We arrived in Cardiff at lunch time on the first day of our holiday, checked into the hotel and went to find some lunch before meeting the rest of our party and heading off to the National Museum of Wales. We were shown the exhibits by various luminaries of the museum, including Richard Brewer and Elizabeth Walker, who would later show us around some of the sites we would be visiting. The exhibit that we saw was all in a single large room, with the pieces grouped by type rather than by age, which I rather liked. My favourite part of the exhibition was the hand axes, but I always did like a good Neolithic hand axe. However, there was also a model of an archer from the Middle Ages that I enjoyed looking at, although he had rather more and better weapons than might haveĀ  been expected for a mere archer.

The next day Richard Brewer was our guide for two Roman sites, the fortress and amphitheatre at Caerleon, and the city of Caerwent, at both of which he had excavated. This made his explanations of the sites particularly vivid. The amphitheatre, located just outside the fort, was dug into the ground, so the walls weren’t particularly high. It was nice and complete, though, and I needed my widest angle lens to get it all in.

Most of the fort itself was still buried under the town of Caerleon, but some of the barracks along the north side of the fort had been excavated. Each barracks housed 80 men (a century) and a centurion at the end. The centurion’s suite was huge compared to the amount of accommodation allotted to the ordinary soliders, but rank doth have its privileges.

Lunch that day was a picnic assembled by our Tour Manager, Denise. These picnics are a feature of Andante holidays, and are much anticipated by their regular clients, including us.

After lunch we visited the town of Caerwent whose town walls form an almost complete circuit of the town itself, and are about one mile around. We walked around one half of them, and along the long side they are extremely high still, reaching about 5m at their highest. In most places the flat facing stones have been robbed away for later buildings — a common occurrence — but occasionally sections of the wall looked complete, and very imposing.

Once we had walked the best of the wall we went into the interior of the town and looked at some courtyard houses, shops, a temple, and the forum basilica. A couple of altars were housed in the church porch, somewhat to our surprise.
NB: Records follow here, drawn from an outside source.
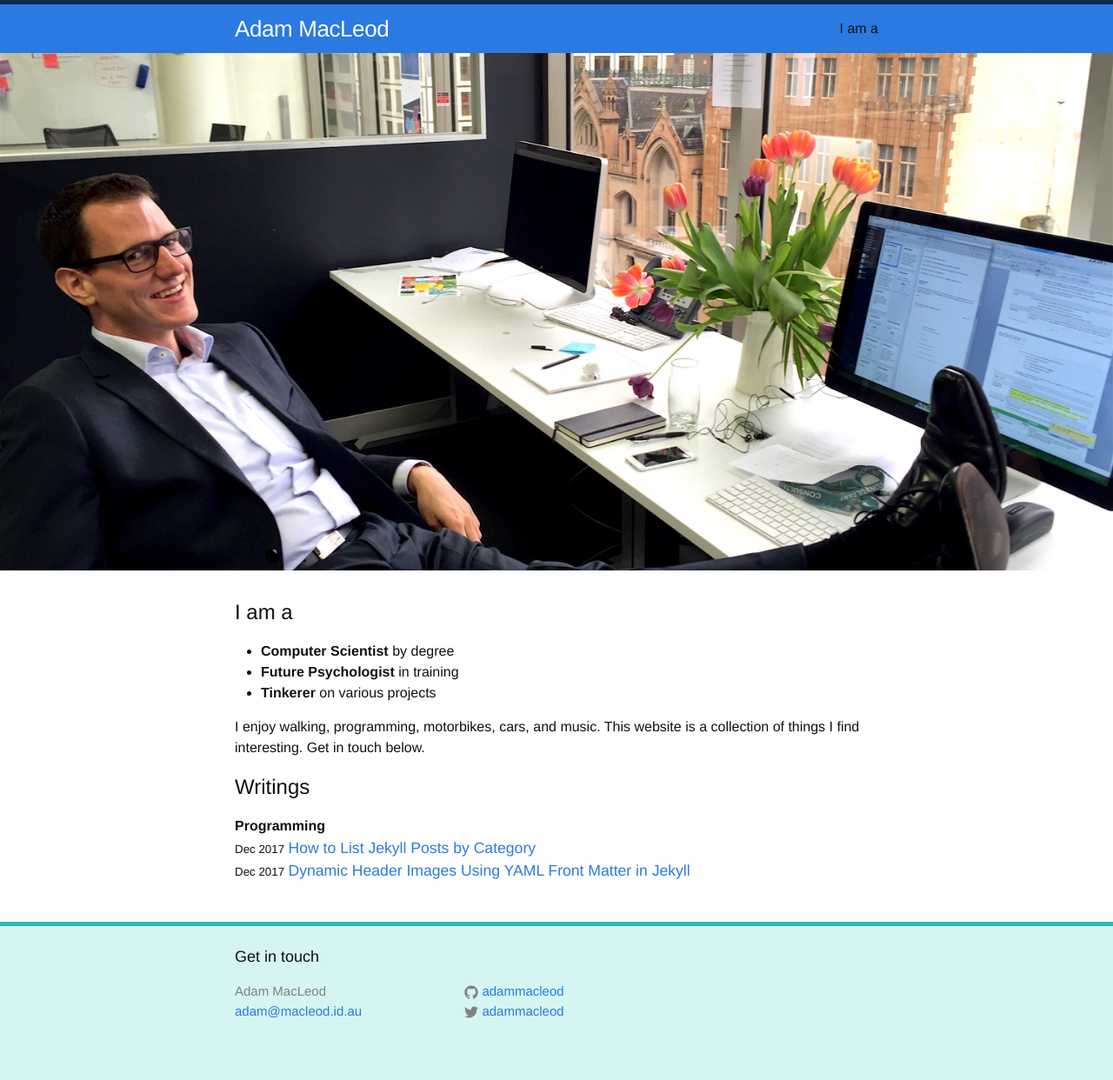
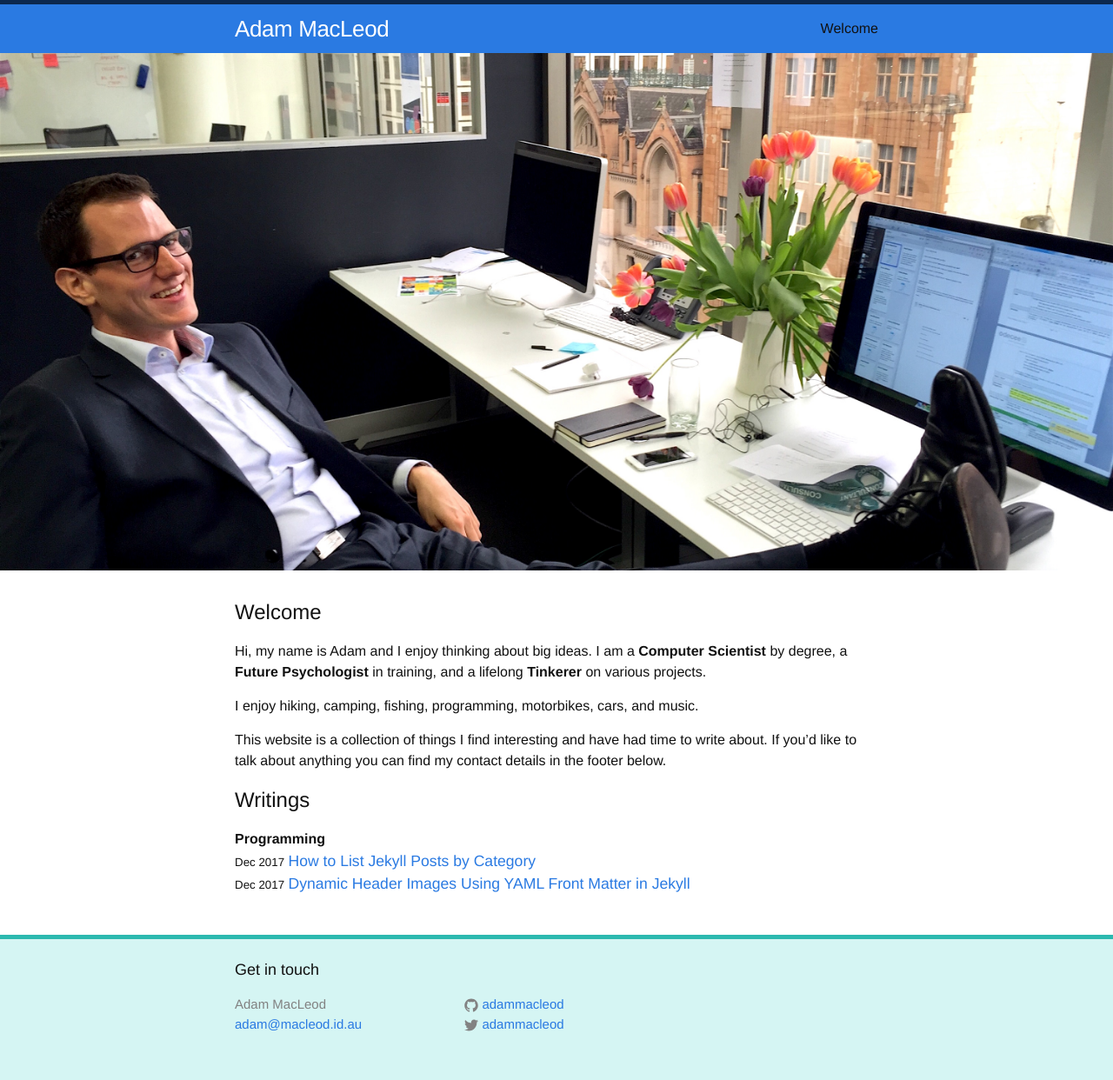
Before and after one commit to adammacleod/adammacleod.github.io, a Jekyll site: the page built from index.md, in a window 1280 px wide. Shown: the whole page at 87% size. Built offline with Jekyll 4.4.1, drawn with Linux system fonts in a browser that asks for light colours; our own code applies the rules of GitHub Pages for plain Markdown files.

Commit message:
Updated blurb.

```diff
--- a/index.md
+++ b/index.md
@@ -5,13 +5,13 @@
 layout: home
 ---
 
-## I am a
+## Welcome
 
-- <strong>Computer Scientist</strong> by degree
-- <strong>Future Psychologist</strong> in training
-- <strong>Tinkerer</strong> on various projects
+Hi, my name is Adam and I enjoy thinking about big ideas. I am a <strong>Computer Scientist</strong> by degree, a <strong>Future Psychologist</strong> in training, and a lifelong <strong>Tinkerer</strong> on various projects.
 
-I enjoy walking, programming, motorbikes, cars, and music. This website is a collection of things I find interesting. Get in touch below.
+I enjoy hiking, camping, fishing, programming, motorbikes, cars, and music.
+
+This website is a collection of things I find interesting and have had time to write about. If you'd like to talk about anything you can find my contact details in the footer below.
 
 
 ## Writings
```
Although this has been quite a brief description, these two visits took the whole day. We went back to our hotel gratefully, for a short rest and a pleasant meal with the group.